BBC Three News Reporter
Trials of a male contraceptive have started in the UK - but scientists are having trouble recruiting men to take part.
Dr Bouloux is running the trial
The contraceptive combines an implant under the skin and regular injections to lower sperm production temporarily.
But too few men are coming forward, and experts are worried lack of interest could put a stop to a male pill before it's even introduced.
Experts say men simply need encouragement to try the contraceptive.
Dr Pierre-Marc Bouloux from the Royal Free Hospital in London began recruiting men for the trial in February.
It's placed under the skin of the upper arm. It slowly releases progestin into the bloodstream, which in turn switches off the production of hormones in the pituitary gland, responsible for stimulating sperm production.
He said the implant was "virtually free" of side effects, but no one knew what the consequences of long term use would be.
Mary Boyle, a clinical psychologist at the University of East London, says she is not surprised men don't want to take part.
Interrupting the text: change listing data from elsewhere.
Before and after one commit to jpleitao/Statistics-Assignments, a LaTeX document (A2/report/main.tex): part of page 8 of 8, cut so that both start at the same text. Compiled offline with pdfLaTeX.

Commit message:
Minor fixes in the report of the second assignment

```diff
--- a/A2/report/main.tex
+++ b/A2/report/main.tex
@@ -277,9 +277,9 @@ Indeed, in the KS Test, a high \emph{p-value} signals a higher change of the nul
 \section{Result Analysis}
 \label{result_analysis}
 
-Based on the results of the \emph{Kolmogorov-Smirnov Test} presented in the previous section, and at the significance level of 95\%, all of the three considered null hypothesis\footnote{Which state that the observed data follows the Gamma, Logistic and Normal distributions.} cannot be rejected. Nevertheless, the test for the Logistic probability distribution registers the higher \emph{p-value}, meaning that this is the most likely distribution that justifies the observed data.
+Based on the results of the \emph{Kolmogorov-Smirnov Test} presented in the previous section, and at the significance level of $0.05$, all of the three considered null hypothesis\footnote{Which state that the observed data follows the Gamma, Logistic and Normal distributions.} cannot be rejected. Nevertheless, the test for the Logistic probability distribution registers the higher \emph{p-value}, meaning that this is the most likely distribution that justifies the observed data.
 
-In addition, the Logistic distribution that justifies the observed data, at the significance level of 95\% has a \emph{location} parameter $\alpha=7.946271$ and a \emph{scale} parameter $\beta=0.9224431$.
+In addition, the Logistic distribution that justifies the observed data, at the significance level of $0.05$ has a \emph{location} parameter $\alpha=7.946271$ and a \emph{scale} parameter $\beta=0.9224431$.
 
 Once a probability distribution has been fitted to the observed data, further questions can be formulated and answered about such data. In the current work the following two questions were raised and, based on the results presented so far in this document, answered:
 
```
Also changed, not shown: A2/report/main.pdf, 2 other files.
She thinks there would have to be a huge shift in male attitudes to contraception for it ever to be successful.
Ms Boyle says men simply don't believe they should be responsible for it.
She said: "There's a very strong idea that women should suffer more in the service of preventing pregnancy than men - that's a real serious barrier to any male contraceptive."
She also questioned whether women would be willing to trust men when they say they're on a contraceptive.
But the Family Planning Association says we should stop being so damning to men - it reckons men will want to take it once it's available.
Toni Belfield of the FPA said: "We haven't encouraged men to share responsibility -instead we should encourage men to feel part of sexual activity and the repercussions of sex. Men do want to take part, male contraception will allow them to do that."
A study of Scottish women by Edinburgh University suggested women would trust a man if he said he was taking contraception. Ninety per cent of women thought a male pill was a good idea, and 65% felt the responsibility for contraception falls too much on women.
When the female pill was introduced 40 years ago the long-term side-effects were unknown, but now women know all about the effects hormonal contraception can have on their bodies.
Mary Boyle said: "When the first health scare comes - as it will - what arguments are going to be used to persuade men to stay on it.
"Women can avoid pregnancy by being on the pill, but that argument doesn't wash with men."
Watch more on this story on the news on BBC Three, Friday 21 May at 19.00BST.